▸ EXERCISE AIM: Among the entries below, find the lines with "import" and copy them.

━━━━━━━━━━━━━━━━━━━━━━━━━━━━━━

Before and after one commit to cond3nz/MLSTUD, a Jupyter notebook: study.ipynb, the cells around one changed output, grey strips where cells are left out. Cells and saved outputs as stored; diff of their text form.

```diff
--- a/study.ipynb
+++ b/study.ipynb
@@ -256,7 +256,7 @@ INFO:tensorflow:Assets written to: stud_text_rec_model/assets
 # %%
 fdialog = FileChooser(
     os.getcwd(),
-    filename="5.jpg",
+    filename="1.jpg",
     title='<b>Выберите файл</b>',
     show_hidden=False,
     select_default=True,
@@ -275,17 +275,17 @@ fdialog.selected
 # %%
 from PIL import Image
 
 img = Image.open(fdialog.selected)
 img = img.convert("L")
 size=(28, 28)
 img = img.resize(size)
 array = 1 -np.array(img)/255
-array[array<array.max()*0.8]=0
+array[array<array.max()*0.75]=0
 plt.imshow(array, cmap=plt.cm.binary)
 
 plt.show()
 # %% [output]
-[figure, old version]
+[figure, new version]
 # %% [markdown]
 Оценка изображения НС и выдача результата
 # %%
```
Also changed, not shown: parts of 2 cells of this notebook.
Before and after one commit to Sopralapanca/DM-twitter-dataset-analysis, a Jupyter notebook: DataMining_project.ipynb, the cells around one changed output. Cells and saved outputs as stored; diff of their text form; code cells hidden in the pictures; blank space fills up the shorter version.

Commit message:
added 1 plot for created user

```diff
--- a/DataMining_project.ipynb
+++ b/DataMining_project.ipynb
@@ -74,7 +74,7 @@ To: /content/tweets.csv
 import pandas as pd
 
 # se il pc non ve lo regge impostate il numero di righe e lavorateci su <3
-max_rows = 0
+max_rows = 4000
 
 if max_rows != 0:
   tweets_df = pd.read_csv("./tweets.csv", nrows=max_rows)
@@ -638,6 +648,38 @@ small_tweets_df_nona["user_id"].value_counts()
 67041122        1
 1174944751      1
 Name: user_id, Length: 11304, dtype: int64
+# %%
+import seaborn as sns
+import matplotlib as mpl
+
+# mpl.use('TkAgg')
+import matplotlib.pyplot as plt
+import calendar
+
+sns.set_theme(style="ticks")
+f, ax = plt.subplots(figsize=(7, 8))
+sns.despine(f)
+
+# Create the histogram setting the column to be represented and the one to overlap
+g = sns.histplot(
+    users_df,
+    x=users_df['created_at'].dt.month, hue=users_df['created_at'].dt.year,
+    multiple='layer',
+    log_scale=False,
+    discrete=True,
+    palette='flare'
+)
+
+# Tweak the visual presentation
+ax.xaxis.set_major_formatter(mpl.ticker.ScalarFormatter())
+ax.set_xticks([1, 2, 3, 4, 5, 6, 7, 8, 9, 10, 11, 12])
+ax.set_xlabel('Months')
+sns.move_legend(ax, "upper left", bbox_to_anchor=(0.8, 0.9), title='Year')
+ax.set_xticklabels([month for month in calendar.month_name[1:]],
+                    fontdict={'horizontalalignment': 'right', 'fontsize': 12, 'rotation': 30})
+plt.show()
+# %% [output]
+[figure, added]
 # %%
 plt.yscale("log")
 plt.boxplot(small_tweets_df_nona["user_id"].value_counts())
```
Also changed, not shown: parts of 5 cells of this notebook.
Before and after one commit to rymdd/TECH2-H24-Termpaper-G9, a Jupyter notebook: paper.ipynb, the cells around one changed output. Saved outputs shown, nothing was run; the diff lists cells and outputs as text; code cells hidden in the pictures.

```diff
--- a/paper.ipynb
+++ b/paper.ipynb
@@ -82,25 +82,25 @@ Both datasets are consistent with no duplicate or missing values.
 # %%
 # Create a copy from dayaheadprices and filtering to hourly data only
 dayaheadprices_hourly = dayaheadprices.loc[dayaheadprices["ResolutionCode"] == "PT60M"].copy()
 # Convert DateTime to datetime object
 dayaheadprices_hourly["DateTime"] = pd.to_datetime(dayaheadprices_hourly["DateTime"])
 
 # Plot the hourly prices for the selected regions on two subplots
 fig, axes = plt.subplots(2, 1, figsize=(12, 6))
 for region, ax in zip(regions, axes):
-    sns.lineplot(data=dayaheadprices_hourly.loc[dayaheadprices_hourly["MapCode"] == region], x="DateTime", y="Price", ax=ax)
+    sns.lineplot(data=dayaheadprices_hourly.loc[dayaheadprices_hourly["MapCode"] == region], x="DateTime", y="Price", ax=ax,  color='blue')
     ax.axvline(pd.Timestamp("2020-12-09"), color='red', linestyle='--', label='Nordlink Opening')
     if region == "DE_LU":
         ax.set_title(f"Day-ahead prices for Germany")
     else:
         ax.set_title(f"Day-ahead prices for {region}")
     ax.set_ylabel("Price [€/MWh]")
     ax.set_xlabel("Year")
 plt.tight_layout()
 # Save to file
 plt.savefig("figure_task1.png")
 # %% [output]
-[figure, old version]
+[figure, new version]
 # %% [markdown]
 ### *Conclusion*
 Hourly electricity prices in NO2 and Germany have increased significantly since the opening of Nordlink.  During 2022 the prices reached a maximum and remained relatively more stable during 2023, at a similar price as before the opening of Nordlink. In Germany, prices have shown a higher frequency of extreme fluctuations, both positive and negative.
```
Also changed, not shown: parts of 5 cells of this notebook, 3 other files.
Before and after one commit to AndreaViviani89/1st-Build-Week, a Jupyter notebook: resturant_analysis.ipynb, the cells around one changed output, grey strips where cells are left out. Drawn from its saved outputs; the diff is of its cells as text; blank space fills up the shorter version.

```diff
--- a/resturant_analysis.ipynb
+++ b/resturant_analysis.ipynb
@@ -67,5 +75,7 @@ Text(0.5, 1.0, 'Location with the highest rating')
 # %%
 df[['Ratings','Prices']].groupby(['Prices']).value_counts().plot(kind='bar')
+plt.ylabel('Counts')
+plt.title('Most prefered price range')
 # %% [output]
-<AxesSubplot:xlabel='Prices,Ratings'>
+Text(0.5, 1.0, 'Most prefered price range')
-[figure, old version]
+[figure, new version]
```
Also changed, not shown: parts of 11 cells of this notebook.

━━━━━━━━━━━━━━━━━━━━━━━━━━━━━━

▸ RESPONSE BELOW:
 from PIL import Image
 import pandas as pd
+import seaborn as sns
+import matplotlib as mpl
+import matplotlib.pyplot as plt
+import calendar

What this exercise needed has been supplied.